**Action item**
Report each line from the records where the string "shown" turns up.

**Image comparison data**
*****
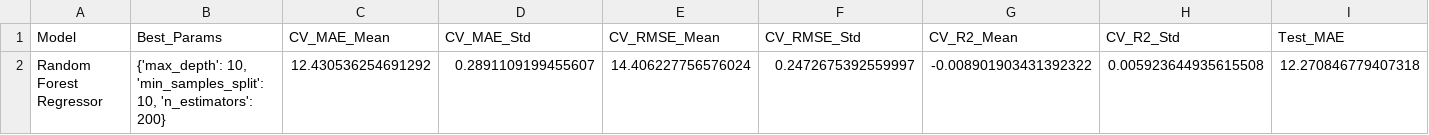
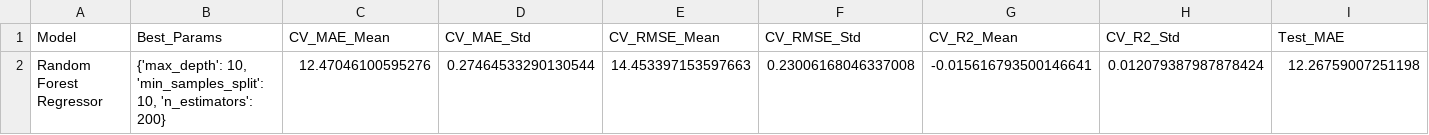
Before and after one commit to ekaputra04/data-mining-repo, a CSV file: student-performance-prediction-3/random_forest_regressor_metrics.csv, drawn as a sheet; only a part is shown; removed rows and columns are numbered as before the commit, all else as after; rows hold the shown columns only; the diff names each change by its address in the sheet, - before the commit and + after, or states it on an @@ line.

```diff
--- a/student-performance-prediction-3/random_forest_regressor_metrics.csv
+++ b/student-performance-prediction-3/random_forest_regressor_metrics.csv
-row 2: Random Forest Regressor | {'max_depth': 10, 'min_samples_split': 10, 'n_estimators': 200} | 12.430536254691292 | 0.2891109199455607 | 14.406227756576024 | 0.2472675392559997 | -0.008901903431392322 | 0.005923644935615508 | 12.270846779407318
+row 2: Random Forest Regressor | {'max_depth': 10, 'min_samples_split': 10, 'n_estimators': 200} | 12.47046100595276 | 0.27464533290130544 | 14.453397153597663 | 0.23006168046337008 | -0.015616793500146641 | 0.012079387987878424 | 12.26759007251198
```
Also changed, not shown: student-performance-prediction-3/linear_regression_metrics.csv, student-performance-prediction-3/ridge_regression_metrics.csv, 24 other files.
*****
**Reply**
Before and after one commit to ekaputra04/data-mining-repo, a CSV file: student-performance-prediction-3/random_forest_regressor_metrics.csv, drawn as a sheet; only a part is shown; removed rows and columns are numbered as before the commit, all else as after; rows hold the shown columns only; the diff names each change by its address in the sheet, - before the commit and + after, or states it on an @@ line.
Also changed, not shown: student-performance-prediction-3/linear_regression_metrics.csv, student-performance-prediction-3/ridge_regression_metrics.csv, 24 other files.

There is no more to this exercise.